Centre for World Environmental History

Sacred Landscapes

Mining, globalisation and the environmental history of Eastern India

Burning Ground: Mining, Adivasis and India's Civil War

Tropical landscapes are being transformed by globalising economic forces at an unprecedented rate, through forest clearance, mining, industrial development and urbanisation (Worldwatch Institute 2006, State of India's environment, Citizen's Report, 2008).  Rapid rises in world prices of metals in the last ten years, especially of aluminium and iron have resulted in a Klondyke-like rush to exploit bauxite and iron ore reserves, but especially those of the mountain forest region of Orissa and Jharkhand states in eastern India which are among the best and largest in the world. This region is inhabited by a large proportion of the 80 million population of indigenous tribal or adivasi people of South Asia. These people, the poorest and least educated in the sub-continent, possess a richly diverse linguistic and cultural tradition, quite distinct from mainstream Indian society but woefully under-researched.
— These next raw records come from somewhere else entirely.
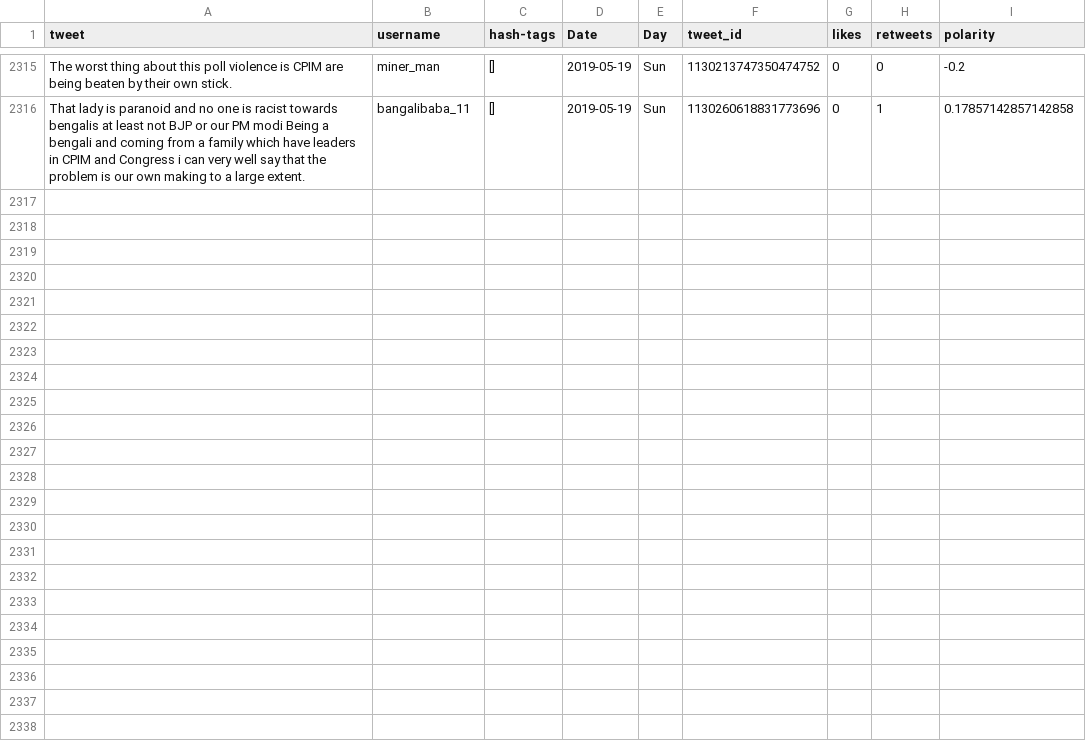
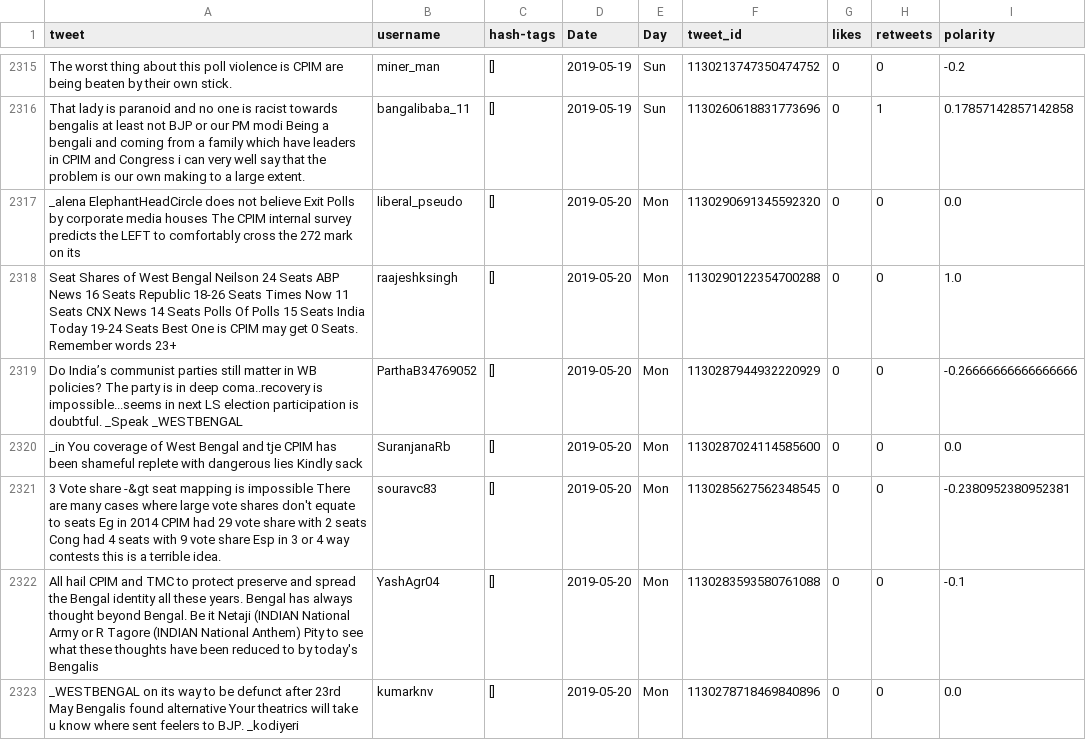
Before and after one commit to itsDevhere/DataRepo, a CSV file: CPIM_cleaned.csv, drawn as a sheet; only a part is shown, gaps mark what is left out; the diff names each change by its address in the sheet, - before the commit and + after, or states it on an @@ line.

```diff
--- a/CPIM_cleaned.csv
+++ b/CPIM_cleaned.csv
+row 2317: _alena ElephantHeadCircle does not believe Exit Polls by corporate media houses The CPIM internal survey predicts the LEFT to comfortably cross the 272 mark on its | liberal_pseudo | [] | 2019-05-20 | Mon | 1130290691345592320 | 0 | 0 | 0.0
+row 2318: Seat Shares of West Bengal Neilson 24 Seats ABP News 16 Seats Republic 18-26 Seats Times Now 11 Seats CNX News 14 Seats Polls Of Polls 15 Seats India Today 19-24 Seats Best One is CPIM may get 0 Seats. Remember words 23+ | raajeshksingh | [] | 2019-05-20 | Mon | 1130290122354700288 | 0 | 0 | 1.0
+row 2319: Do India’s communist parties still matter in WB policies? The party is in deep coma..recovery is impossible...seems in next LS election participation is doubtful. _Speak _WESTBENGAL | ParthaB34769052 | [] | 2019-05-20 | Mon | 1130287944932220929 | 0 | 0 | -0.26666666666666666
+row 2320: _in You coverage of West Bengal and tje CPIM has been shameful replete with dangerous lies Kindly sack | SuranjanaRb | [] | 2019-05-20 | Mon | 1130287024114585600 | 0 | 0 | 0.0
+row 2321: 3 Vote share -&gt seat mapping is impossible There are many cases where large vote shares don't equate to seats Eg in 2014 CPIM had 29 vote share with 2 seats Cong had 4 seats with 9 vote share Esp in 3 or 4 way contests this is a terrible idea. | souravc83 | [] | 2019-05-20 | Mon | 1130285627562348545 | 0 | 0 | -0.2380952380952381
+row 2322: All hail CPIM and TMC to protect preserve and spread the Bengal identity all these years. Bengal has always thought beyond Bengal. Be it Netaji (INDIAN National Army or R Tagore (INDIAN National Anthem) Pity to see what these thoughts have been reduced to by today's Bengalis | YashAgr04 | [] | 2019-05-20 | Mon | 1130283593580761088 | 0 | 0 | -0.1
+row 2323: _WESTBENGAL on its way to be defunct after 23rd May Bengalis found alternative Your theatrics will take u know where sent feelers to BJP. _kodiyeri | kumarknv | [] | 2019-05-20 | Mon | 1130278718469840896 | 0 | 0 | 0.0
```
Also changed, not shown: RJD_cleaned.csv, Samajwadi_cleaned.csv, 1 other file.
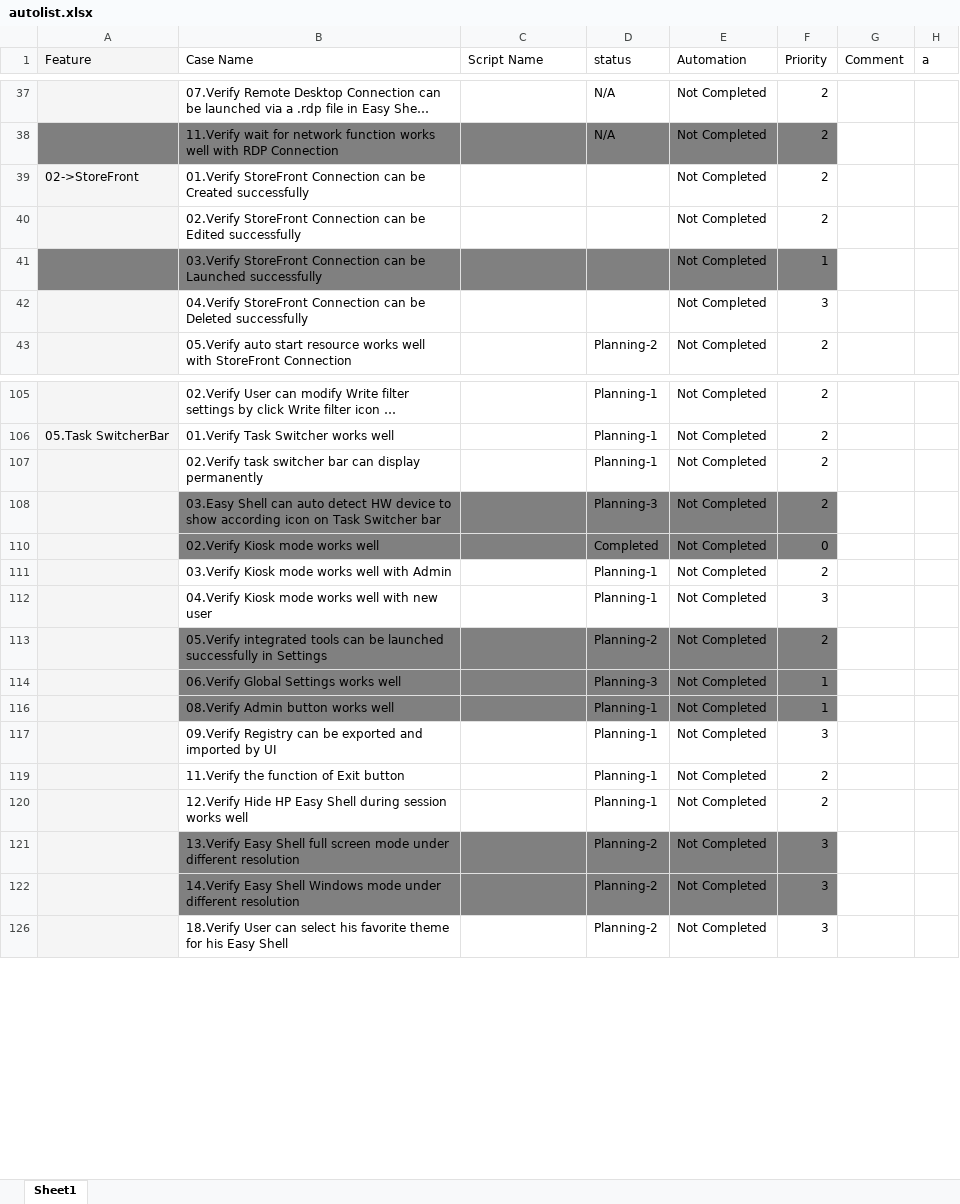
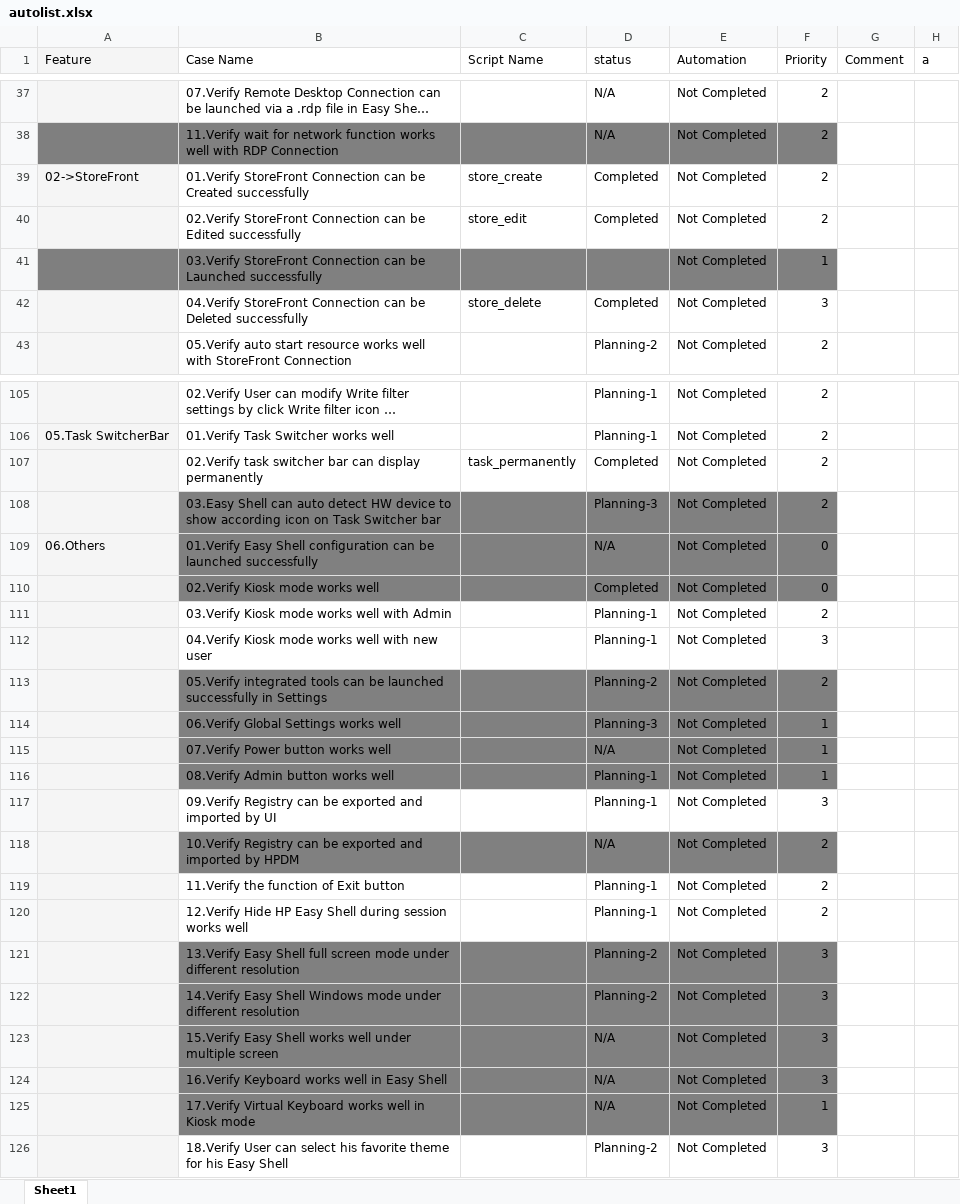
Before and after one commit to nettlay/HPEasyShell, an Excel workbook: autolist.xlsx, sheet Sheet1, drawn as a sheet; only a part is shown, gaps mark what is left out; long unchanged cells end in …; values as stored, in another font and other column widths than the file's, no borders; conditional formats not drawn; the diff covers the shown part only; the diff names each change by its address in the sheet, - before the commit and + after, or states it on an @@ line.

```diff
--- a/autolist.xlsx (sheet Sheet1)
+++ b/autolist.xlsx (sheet Sheet1)
-C39 (Script Name): (empty)
+C39 (Script Name): store_create
-D39:D40 (status): (empty)
+D39:D40 (status): Completed
-C40 (Script Name): (empty)
+C40 (Script Name): store_edit
-C42 (Script Name): (empty)
+C42 (Script Name): store_delete
-D42 (status): (empty)
+D42 (status): Completed
-C107 (Script Name): (empty)
+C107 (Script Name): task_permanently
-D107 (status): Planning-1
+D107 (status): Completed
@@ row 109 unhidden: 06.Others | 01.Verify Easy Shell configuration can be launched successfully |  | N/A | Not Completed | 0 @@
@@ row 115 unhidden:  | 07.Verify Power button works well |  | N/A | Not Completed | 1 @@
@@ row 118 unhidden:  | 10.Verify Registry can be exported and imported by HPDM |  | N/A | Not Completed | 2 @@
@@ row 123 unhidden:  | 15.Verify Easy Shell works well under multiple screen |  | N/A | Not Completed | 3 @@
@@ row 124 unhidden:  | 16.Verify Keyboard works well in Easy Shell |  | N/A | Not Completed | 3 @@
@@ row 125 unhidden:  | 17.Verify Virtual Keyboard works well in Kiosk mode |  | N/A | Not Completed | 1 @@
```
Also changed, not shown: 3 edited cells elsewhere in this sheet, 21 other files.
Our paper on the impact of globalisation on the landscapes and adivasi cultures of the region adds greatly both to debates on the effects of globalisation on the environment and to knowledge of the adivasi community. Adivasis currently find themselves confronting the world's most powerful multi-national mining companies in a nexus with global political and military interests that are initiating massive but to date unresearched landscape changes.

This project on the longue duree of landscape change caused by economic globalisation documents the empirical aspects of deforestation, state forest control, dam-building, mining and land tenure/ownership changes and conservation and its impact on tribal communities. The impact on climate is documented in official narratives of famine and drought in the region and is an important part of the paper. It looks at globalisation as it affects tribal communities in eastern India in three phases, 1800-1947, 1945-1991 and 1991 to date. The documentation on the environmental history of Eastern India for the earlier phases of globalisation has been achieved from archival sources as a basis for understanding the much more rapid changes which have taken place since 1945 and especially since Foreign Direct Investment  began in India in 1991. It is important to note that a detailed analysis of the environmental impact of unprecedented capital inflows into our research region in the contemporary period has a global relevance.

The history and dynamics of patterns of resistance and violence over the control and allocation of resources and the meaning of landscape form a critical part of a new kind of research, being directly linked to attempts to understand the predicament of ethnic identity and culture in the face of unrestrained globalising forces. In attempting to understand the nature of this resistance one needs to examine the resilience and vitality of tribal culture in the face of exploitation and repression, of crushing inequalities of access to their own resources. In his classic paper, the prose of counter insurgency Ranajit Guha writes about the ways in which colonial power silences the historical record of the Santhals by representing their popular resistance of the 1850s as pathologies, problems of order or symptoms of religious fanaticism. Similarly in bourgeois nationalist historiography such rebellions have been assimilated into the career of the nation and the history of Indian nationalism. Such an approach denies a will to the mass of the rebels themselves and results in a failure to comprehend the nature of tribal consciousness which Guha locates in the case of the Santhals to the realm of religion. An analysis of local landscape cosmologies is thus vital to understanding the nature of tribal resistance to land alienation though it must be noted that this is outside the scope of this paper.

In the contemporary period, understanding of the vital connections between violence, ethnicity, indigeneity and the environment and the concept of the 'resource curse' and 'environmental justice' has largely been two-dimensional despite its global importance. The violent and non-violent response of adivasi people to displacement and state violence as well as the extent to which corporations and the Indian state are creating the conditions for a 'landscape of violence', burgeoning autonomy or ethnicity movements and full-scale armed insurgency or 'terrorism' is an important and growing area of research; as is the extent of breakdown of governance with respect to law, human rights and the environment. While some of these processes have been researched outside South Asia, they remain poorly documented in India so that in this respect our paper will make a critical contribution in this respect. Thus the project will develop and give much greater depth to the themes developed in embryonic form by Martinez-Alier Watts and Peluso and Watts    In particular, we build on evidence in my earlier work and that of Vitebsky for the interconnections between adivasi religions and cosmology and the mountain and forested landscape, and research the way in which rapid transformation in these tropes is creating an existential as well as a livelihood crisis.

Vinita Damodaran
Felix Padel


Burning Ground: Mining, Adivasis and India's Civil War - Arundhati Roy